His comments came after the opposition in the provincial assembly moved a no-trust resolution against the incumbent Chief Minister Ch.
Pervez Elahi while Governor Muhammad Balighur Rehman asked the CM to seek a vote of confidence from the house, two moves aimed at preventing the dissolution of the assembly, at least, in the immediate context as Imran Khan had threatened to do so on Friday.
There is no denying the fact that the Constitution vests powers with the Chief Minister of any assembly to advise the Governor to dissolve the house but the moves to counter the dissolution are also perfectly within the framework of the Constitution.
The political crisis in the province has deepened mainly because of the tendency on the part of some leaders and parties to interpret the constitutional provisions to suit their scheme of things but the province has been suffering for the last many months due to lopsided interpretation of the Constitution both by some parties and also the judiciary.
The Governor summoned a session of the provincial assembly requiring the Chief Minister to seek a vote of confidence as he believed that Ch.Pervez Elahi has lost the numbers’ game in the house but the Speaker has challenged powers of the Governor in this regard on the plea that the Governor cannot summon a session when the house is already in session.
The Speaker might have a point but it is also a fact that the Punjab Assembly is continuously in session ever since Balighur Rehman became Governor of the province fearing that he might ask him to get a vote of confidence.
The assembly is in a mode of perpetual session but it held just eight sittings during this long period clearly proving malafide intention on the part of the ruling coalition in Punjab because in this way the Governor will never be able to exercise his constitutional power and a CM, who doesn’t enjoy the confidence of the majority would remain in power for an indefinite period, frustrating the relevant constitutional provisions.

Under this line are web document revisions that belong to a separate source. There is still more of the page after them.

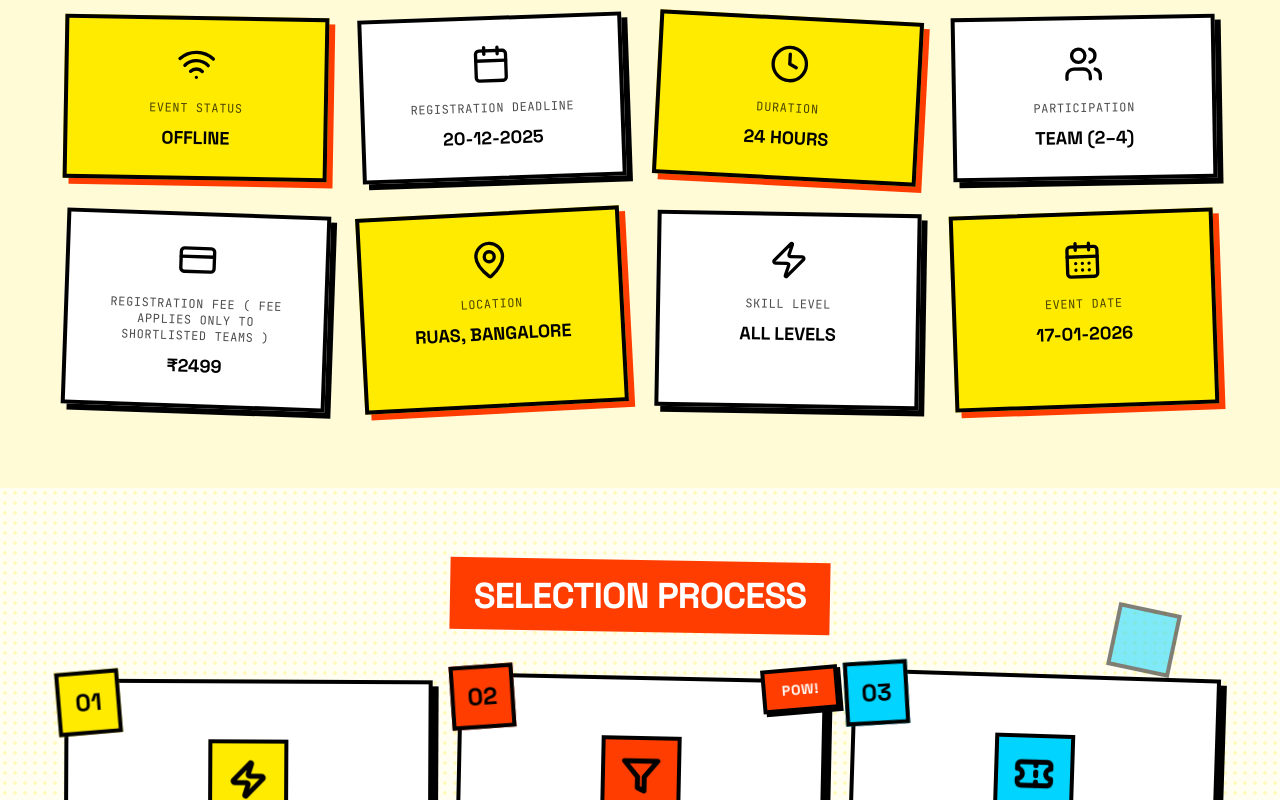
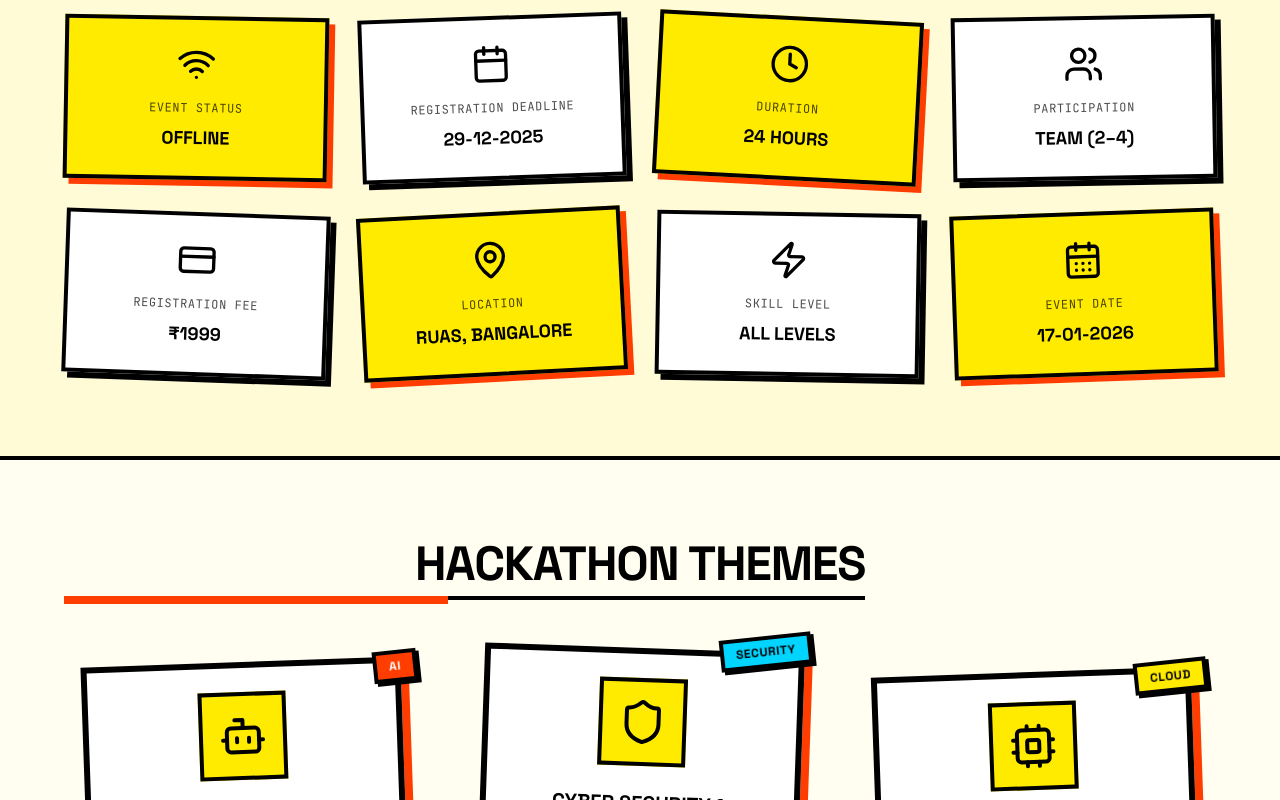
Before and after one commit to Build-Ora/import_paradox, a Next.js app: page / in a window 1280 px wide. Shown: the part 1560-2360 px from the top of the page. Built offline with nearby package versions, Linux system fonts and the light colour scheme.

Commit message:
Updated with the registration details

```diff
--- a/app/page.tsx
+++ b/app/page.tsx
@@ -21,7 +21,7 @@ export default function Home() {
         <HeroSection />
         <AboutSection />
         <EventDetails />
-        <SelectionProcess />
+        {/* <SelectionProcess /> */}
         <ThemesSection />
         <PrizePool />
         <RulesSection />
--- a/components/event-details.tsx
+++ b/components/event-details.tsx
@@ -6,10 +6,10 @@ import { Wifi, Calendar, Clock, Users, CreditCard, MapPin, Zap, CalendarDays } f
 
 const details = [
   { icon: Wifi, label: "Event Status", value: "OFFLINE", accent: true },
-  { icon: Calendar, label: "Registration Deadline", value: "20-12-2025" },
+  { icon: Calendar, label: "Registration Deadline", value: "29-12-2025" },
   { icon: Clock, label: "Duration", value: "24 HOURS", accent: true },
   { icon: Users, label: "Participation", value: "TEAM (2–4)" },
-  { icon: CreditCard, label: "Registration Fee ( Fee applies only to shortlisted teams )", value: "₹2499" },
+  { icon: CreditCard, label: "Registration Fee", value: "₹1999" },
   { icon: MapPin, label: "Location", value: "RUAS, BANGALORE", accent: true},
   { icon: Zap, label: "Skill Level", value: "ALL LEVELS" },
   { icon: CalendarDays, label: "Event Date", value: "17-01-2026",accent: true },
--- a/components/hero-section.tsx
+++ b/components/hero-section.tsx
@@ -59,12 +59,12 @@ export function HeroSection() {
 
           {/* CTA Buttons */}
           <div className="flex flex-col sm:flex-row items-center justify-center gap-6">
-            <a href="https://devnovate.co/event/import-paradox" target="_blank" rel="noopener noreferrer">
+            <a href="https://unstop.com/hackathons/import-paradox-m-s-ramaiah-university-of-applied-sciences-msruas-bengaluru-karnataka-1609725" target="_blank" rel="noopener noreferrer">
               <ComicButton variant="primary">REGISTER NOW!</ComicButton>
             </a>
 
             <a
-              href="https://docs.google.com/presentation/d/18LuCMBHyDVI-IuLYzyQqNPxA7NfHhJcL/edit?usp=drivesdk&ouid=101920307489314200500&rtpof=true&sd=true"
+              href="https://docs.google.com/presentation/d/18LuCMBHyDVI-IuLYzyQqNPxA7NfHhJcL/"
               target="_blank"
               rel="noopener noreferrer"
             >
```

As the biggest province of the country has been left at the mercy of the circumstances, it is duty of the judiciary to rise above the political divide and interpret the Constitution purely on merit as rule of law has been jeopardized by vested interests.